Each human being has personal opinions. And, depending on the country where you live, there may be some level of freedom of expression. Personally, I believe that some candidates are better than others. I have opinions, but as a Christian, my life is driven by a calling I received while still a teenager. That calling led to my baptism, in which I committed myself to putting God first. As an American, I love my country, but there is something more important than one’s country. Our love for country must never transcend our baptismal commitment, which requires us to put God and His Kingdom first.
What does all this mean for the Church? Should we debate and argue over which candidate to support, or should we as Christians pray that God will put into this important office the one that He decides we should have? Have we lost faith or confidence in God and His ability to control events based upon His will? We should not forget that Bible prophecy speaks of a time when modern-day Israel (America, Britain, the Commonwealth nations and Israel) will be punished for their rejection of the true God. Have we reached that point? The fact that some individuals or nations profess Christianity doesn’t mean they are worshipping the true God (Matthew 7:21). The United States is a clear example of a country that has rejected the true God while still claiming to be a Christian nation.
Christ told us where our focus should be in this life: “But seek first the Kingdom of God and His righteousness” (Matthew 6:33). What part of the Kingdom of God is compatible with modern politics? It is clear from the words of Christ that we must live in this world, but we must not be “of the world.” Praying the night before He was killed, Christ made this point clear: “I have given them Your word; and the world has hated them because they are not of the world, just as I am not of the world. I do not pray that You should take them out of the world, but that You should keep them from the evil one. They are not of the world, just as I am not of the world. Sanctify them by Your truth. Your word is truth” (John 17:14-17).
Jesus did not get involved in the politics of His day. He had a greater mission—to bring God’s government to this earth. While man has consistently failed in his attempts to govern himself apart from God, Christians live with their eyes focused on the Kingdom of God, the real solution to man’s problems.
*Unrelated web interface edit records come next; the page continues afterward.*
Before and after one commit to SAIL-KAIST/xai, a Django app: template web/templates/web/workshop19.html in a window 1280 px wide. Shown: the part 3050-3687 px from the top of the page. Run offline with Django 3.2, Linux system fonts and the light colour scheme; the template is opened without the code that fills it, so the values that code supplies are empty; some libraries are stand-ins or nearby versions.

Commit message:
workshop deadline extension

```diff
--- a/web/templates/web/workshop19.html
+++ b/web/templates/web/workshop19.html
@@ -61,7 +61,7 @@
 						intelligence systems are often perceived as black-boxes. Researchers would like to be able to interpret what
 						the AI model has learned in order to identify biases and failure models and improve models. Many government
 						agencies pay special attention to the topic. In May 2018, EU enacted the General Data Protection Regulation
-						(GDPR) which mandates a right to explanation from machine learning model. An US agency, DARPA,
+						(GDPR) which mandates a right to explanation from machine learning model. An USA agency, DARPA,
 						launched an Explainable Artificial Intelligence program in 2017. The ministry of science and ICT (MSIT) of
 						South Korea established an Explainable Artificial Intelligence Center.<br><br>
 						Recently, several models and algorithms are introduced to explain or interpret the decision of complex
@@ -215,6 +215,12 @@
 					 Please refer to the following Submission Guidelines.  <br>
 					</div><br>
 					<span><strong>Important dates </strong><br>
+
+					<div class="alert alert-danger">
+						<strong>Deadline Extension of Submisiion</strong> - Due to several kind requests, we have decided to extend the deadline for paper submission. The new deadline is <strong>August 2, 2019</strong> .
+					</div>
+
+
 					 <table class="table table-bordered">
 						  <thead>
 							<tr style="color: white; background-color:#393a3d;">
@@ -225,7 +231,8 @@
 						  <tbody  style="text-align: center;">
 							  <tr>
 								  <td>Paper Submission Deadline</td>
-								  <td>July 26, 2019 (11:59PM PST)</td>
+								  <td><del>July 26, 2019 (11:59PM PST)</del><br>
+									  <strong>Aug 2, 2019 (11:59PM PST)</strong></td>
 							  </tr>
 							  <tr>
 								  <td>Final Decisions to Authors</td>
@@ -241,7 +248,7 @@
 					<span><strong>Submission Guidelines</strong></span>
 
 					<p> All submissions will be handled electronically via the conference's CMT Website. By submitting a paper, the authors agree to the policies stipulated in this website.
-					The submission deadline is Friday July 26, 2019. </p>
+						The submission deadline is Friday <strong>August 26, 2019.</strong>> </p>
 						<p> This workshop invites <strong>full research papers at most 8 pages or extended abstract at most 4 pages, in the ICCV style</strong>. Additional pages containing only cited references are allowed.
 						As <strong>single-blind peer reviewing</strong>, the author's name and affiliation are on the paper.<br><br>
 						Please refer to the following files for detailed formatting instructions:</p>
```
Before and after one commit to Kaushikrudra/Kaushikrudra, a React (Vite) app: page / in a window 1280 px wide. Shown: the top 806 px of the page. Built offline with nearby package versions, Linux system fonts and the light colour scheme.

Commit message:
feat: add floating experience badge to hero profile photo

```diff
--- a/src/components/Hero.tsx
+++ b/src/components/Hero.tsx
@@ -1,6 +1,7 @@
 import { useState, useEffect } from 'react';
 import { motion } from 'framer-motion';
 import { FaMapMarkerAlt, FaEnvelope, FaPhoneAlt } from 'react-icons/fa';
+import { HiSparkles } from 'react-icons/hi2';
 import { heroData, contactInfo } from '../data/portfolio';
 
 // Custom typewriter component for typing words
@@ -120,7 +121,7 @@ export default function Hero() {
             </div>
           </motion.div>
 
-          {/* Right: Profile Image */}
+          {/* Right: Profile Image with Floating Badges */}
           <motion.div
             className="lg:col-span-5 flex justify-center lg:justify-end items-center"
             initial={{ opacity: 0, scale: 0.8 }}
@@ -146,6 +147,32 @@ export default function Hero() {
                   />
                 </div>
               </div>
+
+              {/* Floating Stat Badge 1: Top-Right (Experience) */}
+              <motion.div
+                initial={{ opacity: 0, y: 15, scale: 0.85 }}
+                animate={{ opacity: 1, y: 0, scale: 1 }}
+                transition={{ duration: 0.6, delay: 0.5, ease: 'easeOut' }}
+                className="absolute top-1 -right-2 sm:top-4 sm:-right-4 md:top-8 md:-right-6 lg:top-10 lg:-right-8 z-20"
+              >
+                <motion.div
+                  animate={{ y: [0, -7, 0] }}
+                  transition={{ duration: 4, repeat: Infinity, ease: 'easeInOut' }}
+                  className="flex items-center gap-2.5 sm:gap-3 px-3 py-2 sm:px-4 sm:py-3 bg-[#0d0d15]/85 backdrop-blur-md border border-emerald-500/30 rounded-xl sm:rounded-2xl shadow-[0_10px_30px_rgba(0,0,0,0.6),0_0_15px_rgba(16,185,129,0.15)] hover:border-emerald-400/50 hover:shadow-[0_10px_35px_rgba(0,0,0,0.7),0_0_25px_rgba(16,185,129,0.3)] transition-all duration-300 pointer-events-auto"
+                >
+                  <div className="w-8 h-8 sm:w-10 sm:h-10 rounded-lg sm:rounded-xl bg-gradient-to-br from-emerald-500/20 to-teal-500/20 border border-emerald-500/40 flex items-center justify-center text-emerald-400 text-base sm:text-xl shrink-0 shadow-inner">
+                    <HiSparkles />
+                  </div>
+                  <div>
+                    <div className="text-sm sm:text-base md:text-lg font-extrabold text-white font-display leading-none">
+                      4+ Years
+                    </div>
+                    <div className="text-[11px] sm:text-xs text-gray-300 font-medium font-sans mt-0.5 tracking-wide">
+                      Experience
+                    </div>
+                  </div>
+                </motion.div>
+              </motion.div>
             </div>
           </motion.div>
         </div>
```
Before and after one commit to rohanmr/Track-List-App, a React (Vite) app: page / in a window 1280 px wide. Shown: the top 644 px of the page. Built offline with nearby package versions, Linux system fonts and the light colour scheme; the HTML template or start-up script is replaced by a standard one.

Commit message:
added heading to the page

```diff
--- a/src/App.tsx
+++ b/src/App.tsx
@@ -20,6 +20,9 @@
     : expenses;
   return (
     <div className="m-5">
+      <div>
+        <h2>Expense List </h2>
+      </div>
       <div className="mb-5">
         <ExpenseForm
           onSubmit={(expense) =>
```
Please pray for our efforts to preach the gospel, and do not allow tragic events or political elections to distract you from the ultimate goal—the Kingdom of God. After all, the true gospel is the gospel (good news) of the Kingdom, which stands in stark contrast to the political systems of this world.
Sincerely, your brother in Christ,